Plagiarism is nothing new, but as we enter 2018 it is easier and more tempting than ever. The pace of business and the copy-and-paste ease of the Internet have made plagiarism simple -- there's no time for considering the ethics. Blogging and social media love content that is short and sweet, so citing sources is not a high priority. And sharing is encouraged, right? They have buttons right there. But that doesn't mean the content is up for grabs.

If you or your company creates original online content, this milieu puts your intellectual property at risk. As an example, at Decision Toolbox (DT) we pay a creative team that invests time and effort in developing content designed to attract and engage candidates for job searches. Few people think it would be fair for another company to use content we paid for to compete against us. Yet that is exactly what happened: Our content was copied, verbatim, and used by the competitor on a popular employment website.

Not a Victimless Crime

Suppose the competitor used that content to find and present the candidate that was hired. They would get credit (and possibly a contingency bonus) for the hire, and DT would look ineffective. That act of plagiarism could cost us a client.

There are other potential consequences. Greg Secrist, writing on, explains that stolen content can rank higher on search results than the original, or that that the stolen content can appear while the original is left out altogether. That is, you might pay a marketing professional to create the content, but someone else is using it to lure business away from you.

The problem is significant enough that companies offer services to prevent, identify and remove stolen content. Google, for example, provides a function in Webmaster Tools that allows an author to request that pirated material be removed from different Google services. Google takes these requests seriously, and repeat offenders can be banned from Google search results.

According to, Google received more than 75 million copyright takedown requests in March 2016, the largest number to that point. These covered a variety of content besides writing, such as pirated music and movies, but it clearly highlights the problem.

Protecting Your Content

There are copyright laws to protect content owners, but many feel the laws, such as the Digital Millennium Copyright Act (DMCA), are outdated. Mark Schultz, writing on, argues that the DMCA was appropriate back when web pages numbered in the millions rather than billions, and mass sites like Facebook, iTunes, PayPal and others didn't exist. He claims the law is now "utterly naive."

But you can be proactive about protecting your content:

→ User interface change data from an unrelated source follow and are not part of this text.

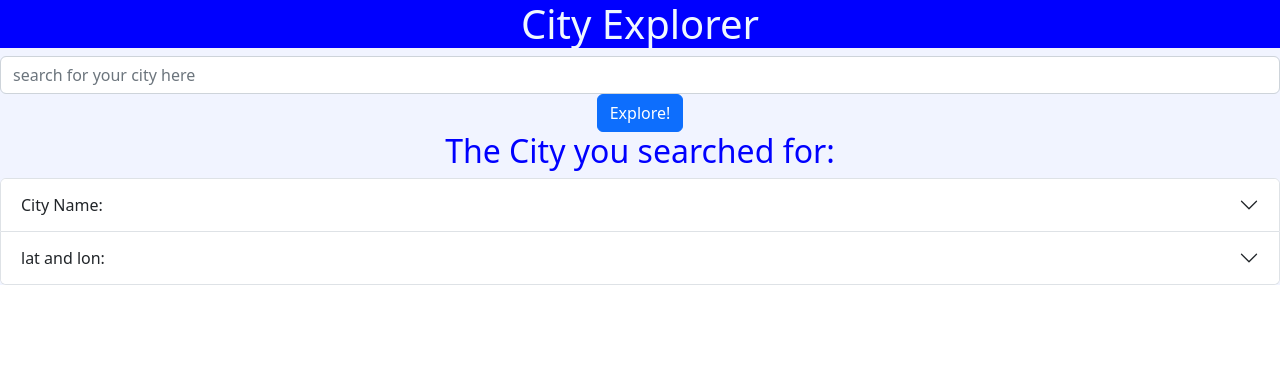
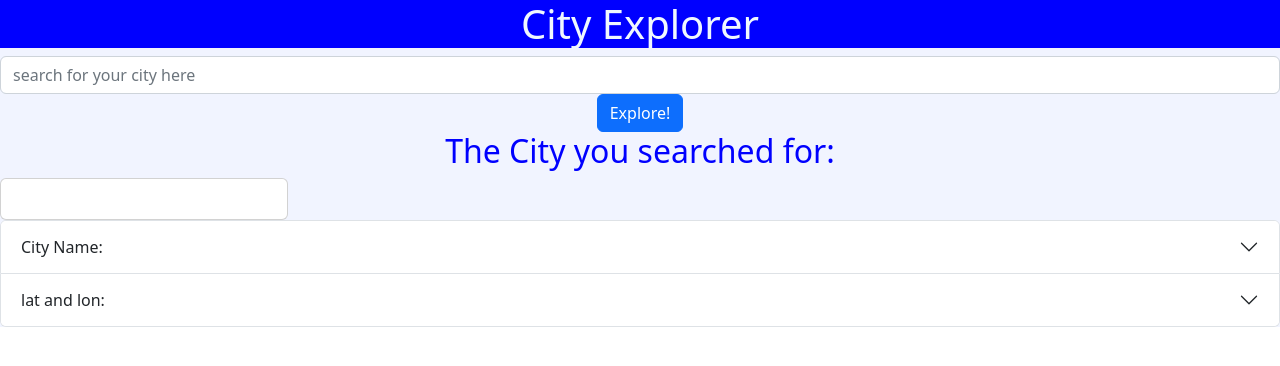
Before and after one commit to BedlaminGoliath/city-explorer, a React (Create React App) app: page / in a window 1280 px wide. Shown: the top 366 px of the page. Built offline with nearby package versions, Linux system fonts and the light colour scheme.

Commit message:
my initial commit

```diff
--- a/src/App.js
+++ b/src/App.js
@@ -1,6 +1,7 @@
 import React from 'react'
 import './App.css';
 import axios from 'axios';
+import Weather from './Weather';
 import Map from './Map';
 import Form from 'react-bootstrap/Form';
 import Button from 'react-bootstrap/Button';
@@ -17,7 +18,9 @@ class App extends React.Component {
       lat: '',
       lon: '',
       mapUrl: '',
-      errorMessage: ''
+      errorMessage: '',
+      weather: '',
+      description: '',
     }
   }
   handleChange = (event) => {
@@ -36,9 +39,30 @@ class App extends React.Component {
       // .query
       const response = await axios.get(url);
       console.log('response Object: ', response);
+      console.log(this.state.searchQuery);
       console.log(response.data[0].lat, response.data[0].lon);
-      this.setState({ location: response.data[0].display_name, lat: response.data[0].lat, lon: response.data[0].lon, errorMessage: false });
+      this.setState({ location: response.data[0].display_name, lat: response.data[0].lat, lon: response.data[0].lon, errorMessage: false }, ()=> this.getWeather() );
 
+    } catch (error) {
+      this.setState({ errorMessage: true })
+    }
+  }
+
+// go line by line
+
+  getWeather = async () => {
+
+    try {
+      const url = `${process.env.REACT_APP_SERVER}/weather?searchQuery=${this.state.searchQuery}`;
+      console.log('url ', url);
+      // .query
+      console.log('searchquery ', this.state.searchQuery);
+
+      // const response = await axios.get(url, {params: {latitude : lat , longitude: lon, searchQuery: this.state.searchQuery}});
+        const response = await axios.get(url);
+      console.log('response Object: ', response);
+      console.log(response.data);
+      this.setState({ weather: response.data, errorMessage: false } );
     } catch (error) {
       this.setState({ errorMessage: true })
     }
@@ -65,6 +89,10 @@ class App extends React.Component {
             {this.state.location &&
               <Map map={`https://maps.locationiq.com/v3/staticmap?key=${process.env.REACT_APP_LOCATIONIQ_KEY}&center=${this.state.lat},${this.state.lon}&zoom=12`} />
             }
+            <Weather
+            weather={this.state.weather}
+            description={this.state.description}
+             />
             <Accordion>
               <Accordion.Item eventKey='0'>
                 <Accordion.Header>
--- /dev/null
+++ b/src/Weather.js
@@ -0,0 +1,17 @@
+import React from 'react';
+import Card from 'react-bootstrap/Card';
+
+class Weather extends React.Component {
+    render() {
+        return (
+            <Card style={{ width: '18rem' }}>
+      <Card.Body>
+        <Card.Title>{this.props.weather.date}</Card.Title>
+        <Card.Text>{this.props.weather.description} </Card.Text>
+      </Card.Body>
+    </Card>
+        )
+    }
+}
+
+export default Weather;
```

  1. Include a "terms and conditions" page on your site covering uploading and downloading content to and from your site.
  2. Use tools like Google Alerts and Copyscape to monitor when and how your content is used on other sites.
  3. Use Google Search Author to establish authorship and get credit in search results.
  4. If you are a victim and want to fight back, get a screenshot of the pirated posting, including the offending site's URL. Then email the site's webmaster and politely but firmly ask them to remove the content.
  5. If that fails, you can threaten to file a DMCA takedown request with the search engines (Google, Bing, etc.), and sometimes the threat alone does the trick (no one wants to be banned from Google searches!). If that doesn't work, you can move forward with the filing.

Content theft is going to continue, and it will become more and more prevalent. One of your resolutions should be to put a content protection strategy in place this year.